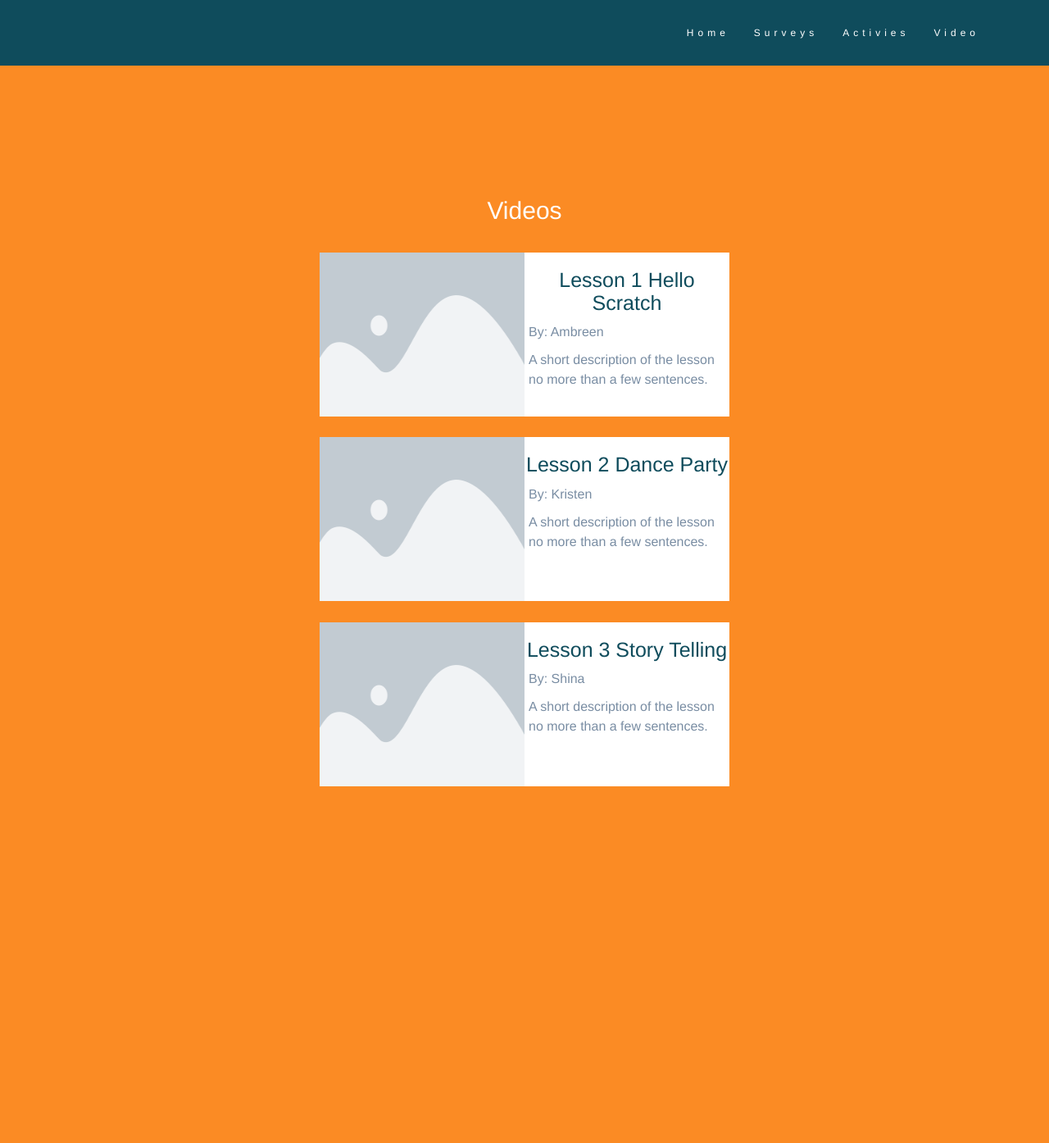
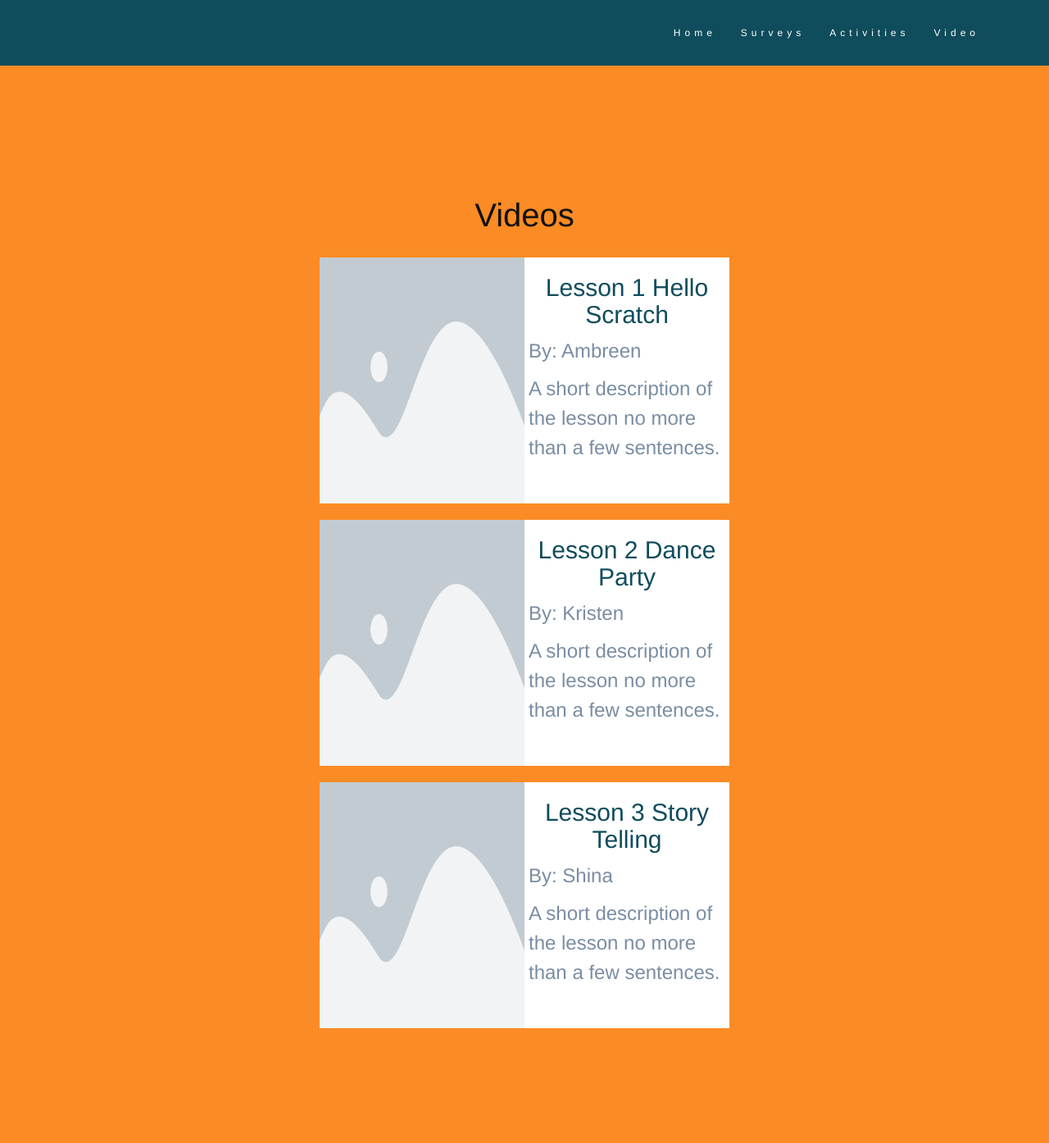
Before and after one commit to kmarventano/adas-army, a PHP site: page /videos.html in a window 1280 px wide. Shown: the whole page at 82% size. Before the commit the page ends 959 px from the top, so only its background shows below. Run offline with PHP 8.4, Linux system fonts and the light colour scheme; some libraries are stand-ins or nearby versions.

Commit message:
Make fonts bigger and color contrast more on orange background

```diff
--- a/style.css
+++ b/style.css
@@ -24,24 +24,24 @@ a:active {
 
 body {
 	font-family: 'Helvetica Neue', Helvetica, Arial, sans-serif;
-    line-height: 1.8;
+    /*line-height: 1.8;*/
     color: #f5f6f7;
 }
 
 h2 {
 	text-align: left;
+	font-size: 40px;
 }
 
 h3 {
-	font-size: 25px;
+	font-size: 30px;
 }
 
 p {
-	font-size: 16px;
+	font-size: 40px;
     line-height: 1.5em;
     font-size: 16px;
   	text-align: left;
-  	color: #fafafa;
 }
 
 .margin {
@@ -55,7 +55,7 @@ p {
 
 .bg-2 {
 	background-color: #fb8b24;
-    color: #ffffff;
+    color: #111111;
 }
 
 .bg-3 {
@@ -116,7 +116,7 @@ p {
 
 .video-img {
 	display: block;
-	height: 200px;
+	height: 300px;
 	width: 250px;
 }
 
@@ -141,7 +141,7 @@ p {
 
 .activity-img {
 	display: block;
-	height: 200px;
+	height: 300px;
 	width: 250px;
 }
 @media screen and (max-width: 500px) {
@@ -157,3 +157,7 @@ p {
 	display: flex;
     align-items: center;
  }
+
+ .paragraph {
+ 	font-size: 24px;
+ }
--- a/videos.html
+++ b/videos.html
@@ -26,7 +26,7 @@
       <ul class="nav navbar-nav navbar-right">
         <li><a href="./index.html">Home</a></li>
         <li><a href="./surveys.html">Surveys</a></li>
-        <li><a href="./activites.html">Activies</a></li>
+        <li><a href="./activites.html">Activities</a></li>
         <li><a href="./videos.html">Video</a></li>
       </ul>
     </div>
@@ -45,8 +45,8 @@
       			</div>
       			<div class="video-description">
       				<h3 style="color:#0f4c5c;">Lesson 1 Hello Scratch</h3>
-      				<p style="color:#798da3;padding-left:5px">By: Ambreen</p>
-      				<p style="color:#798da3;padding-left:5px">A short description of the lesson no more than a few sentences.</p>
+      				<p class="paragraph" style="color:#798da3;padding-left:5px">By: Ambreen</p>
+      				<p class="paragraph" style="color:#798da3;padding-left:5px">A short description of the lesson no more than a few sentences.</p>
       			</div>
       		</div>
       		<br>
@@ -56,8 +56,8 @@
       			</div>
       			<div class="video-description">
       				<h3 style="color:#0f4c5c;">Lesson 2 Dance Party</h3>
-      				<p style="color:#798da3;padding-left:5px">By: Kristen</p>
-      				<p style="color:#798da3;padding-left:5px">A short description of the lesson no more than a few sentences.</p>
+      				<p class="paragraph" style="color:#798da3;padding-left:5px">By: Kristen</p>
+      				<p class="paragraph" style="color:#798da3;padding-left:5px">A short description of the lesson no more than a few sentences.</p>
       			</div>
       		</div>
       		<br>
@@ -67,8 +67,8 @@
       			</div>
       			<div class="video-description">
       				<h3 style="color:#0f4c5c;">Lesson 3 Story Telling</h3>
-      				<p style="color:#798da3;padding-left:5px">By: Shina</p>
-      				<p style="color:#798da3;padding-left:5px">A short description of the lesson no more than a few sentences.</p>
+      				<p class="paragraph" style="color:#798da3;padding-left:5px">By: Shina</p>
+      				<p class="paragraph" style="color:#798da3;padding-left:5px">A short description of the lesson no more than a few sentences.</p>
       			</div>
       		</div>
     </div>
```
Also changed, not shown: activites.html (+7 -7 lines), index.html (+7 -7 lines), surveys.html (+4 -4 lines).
...
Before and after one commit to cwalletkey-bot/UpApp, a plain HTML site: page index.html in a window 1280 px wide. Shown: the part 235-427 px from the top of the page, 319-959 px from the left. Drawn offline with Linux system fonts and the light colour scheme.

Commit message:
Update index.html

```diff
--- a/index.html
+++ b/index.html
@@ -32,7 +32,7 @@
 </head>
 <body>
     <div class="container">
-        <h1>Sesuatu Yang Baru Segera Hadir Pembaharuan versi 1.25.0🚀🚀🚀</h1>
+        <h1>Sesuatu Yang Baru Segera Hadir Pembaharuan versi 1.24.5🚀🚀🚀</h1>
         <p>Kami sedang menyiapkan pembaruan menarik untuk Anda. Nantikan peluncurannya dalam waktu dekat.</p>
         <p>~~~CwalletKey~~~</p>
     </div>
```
==
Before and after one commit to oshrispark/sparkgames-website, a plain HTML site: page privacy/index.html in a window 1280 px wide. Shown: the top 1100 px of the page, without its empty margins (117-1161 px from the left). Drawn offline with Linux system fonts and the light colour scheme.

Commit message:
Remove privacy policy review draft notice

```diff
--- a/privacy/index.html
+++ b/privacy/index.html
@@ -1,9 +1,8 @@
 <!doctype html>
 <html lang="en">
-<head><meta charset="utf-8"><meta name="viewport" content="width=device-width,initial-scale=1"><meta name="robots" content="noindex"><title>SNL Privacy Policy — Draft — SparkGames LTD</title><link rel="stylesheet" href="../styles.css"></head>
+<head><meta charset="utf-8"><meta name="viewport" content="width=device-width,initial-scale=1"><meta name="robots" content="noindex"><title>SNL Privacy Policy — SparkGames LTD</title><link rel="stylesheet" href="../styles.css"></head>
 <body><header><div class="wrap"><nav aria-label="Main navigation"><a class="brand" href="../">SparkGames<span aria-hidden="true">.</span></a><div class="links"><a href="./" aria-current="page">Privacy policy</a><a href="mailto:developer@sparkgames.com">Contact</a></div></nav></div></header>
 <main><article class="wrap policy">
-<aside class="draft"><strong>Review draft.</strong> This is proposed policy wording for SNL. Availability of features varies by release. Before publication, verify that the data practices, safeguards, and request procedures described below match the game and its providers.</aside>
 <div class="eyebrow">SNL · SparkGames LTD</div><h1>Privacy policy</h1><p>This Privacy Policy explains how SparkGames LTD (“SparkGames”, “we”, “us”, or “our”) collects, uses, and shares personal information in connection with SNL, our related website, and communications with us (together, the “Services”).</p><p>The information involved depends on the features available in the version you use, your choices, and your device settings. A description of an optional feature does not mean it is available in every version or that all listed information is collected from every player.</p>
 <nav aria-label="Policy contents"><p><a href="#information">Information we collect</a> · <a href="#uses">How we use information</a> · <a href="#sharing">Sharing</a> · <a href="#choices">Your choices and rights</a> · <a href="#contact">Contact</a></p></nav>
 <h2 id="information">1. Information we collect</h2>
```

● What is expected: Show all lines in the entries above where the word "videos" appears.

● Finished task:
Before and after one commit to kmarventano/adas-army, a PHP site: page /videos.html in a window 1280 px wide. Shown: the whole page at 82% size. Before the commit the page ends 959 px from the top, so only its background shows below. Run offline with PHP 8.4, Linux system fonts and the light colour scheme; some libraries are stand-ins or nearby versions.
--- a/videos.html
+++ b/videos.html
         <li><a href="./videos.html">Video</a></li>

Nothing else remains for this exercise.